Task to complete
Leave out the pictures and restate every entry word for word.

Entries taken from a collection
■ ■ ■ ■ ■

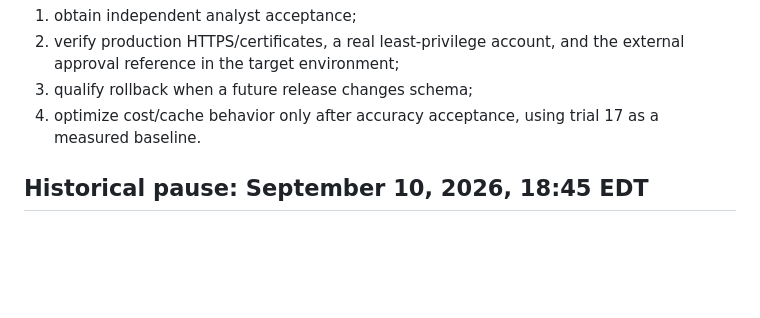
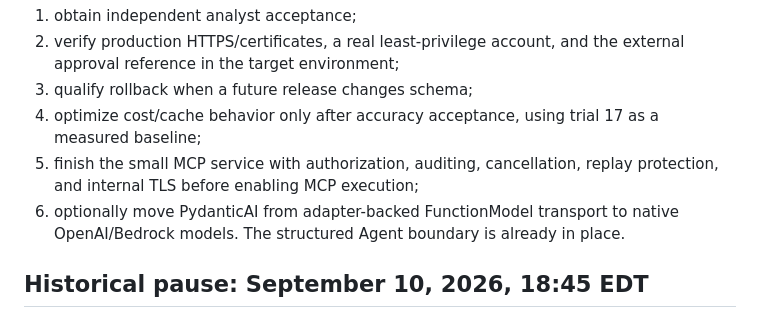
Before and after one commit to dreyna001/ai-enabled-threathunting, a Markdown page: docs/resume-checkpoint.md, the part around the change. Drawn GitHub-style; blank space fills up the shorter version.

```diff
--- a/docs/resume-checkpoint.md
+++ b/docs/resume-checkpoint.md
@@ -31,7 +31,9 @@ Remaining work is external or deferred:
 1. obtain independent analyst acceptance;
 2. verify production HTTPS/certificates, a real least-privilege account, and the external approval reference in the target environment;
 3. qualify rollback when a future release changes schema;
-4. optimize cost/cache behavior only after accuracy acceptance, using trial 17 as a measured baseline.
+4. optimize cost/cache behavior only after accuracy acceptance, using trial 17 as a measured baseline;
+5. finish the small MCP service with authorization, auditing, cancellation, replay protection, and internal TLS before enabling MCP execution;
+6. optionally move PydanticAI from adapter-backed FunctionModel transport to native OpenAI/Bedrock models. The structured Agent boundary is already in place.
 
 ## Historical pause: September 10, 2026, 18:45 EDT
 
```
Also changed, not shown: docs/remaining-work.md (+6 -3 lines).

■ ■ ■ ■ ■

Result of this task
Before and after one commit to dreyna001/ai-enabled-threathunting, a Markdown page: docs/resume-checkpoint.md, the part around the change. Drawn GitHub-style; blank space fills up the shorter version.

```diff
--- a/docs/resume-checkpoint.md
+++ b/docs/resume-checkpoint.md
@@ -31,7 +31,9 @@ Remaining work is external or deferred:
 1. obtain independent analyst acceptance;
 2. verify production HTTPS/certificates, a real least-privilege account, and the external approval reference in the target environment;
 3. qualify rollback when a future release changes schema;
-4. optimize cost/cache behavior only after accuracy acceptance, using trial 17 as a measured baseline.
+4. optimize cost/cache behavior only after accuracy acceptance, using trial 17 as a measured baseline;
+5. finish the small MCP service with authorization, auditing, cancellation, replay protection, and internal TLS before enabling MCP execution;
+6. optionally move PydanticAI from adapter-backed FunctionModel transport to native OpenAI/Bedrock models. The structured Agent boundary is already in place.
 
 ## Historical pause: September 10, 2026, 18:45 EDT
 
```
Also changed, not shown: docs/remaining-work.md (+6 -3 lines).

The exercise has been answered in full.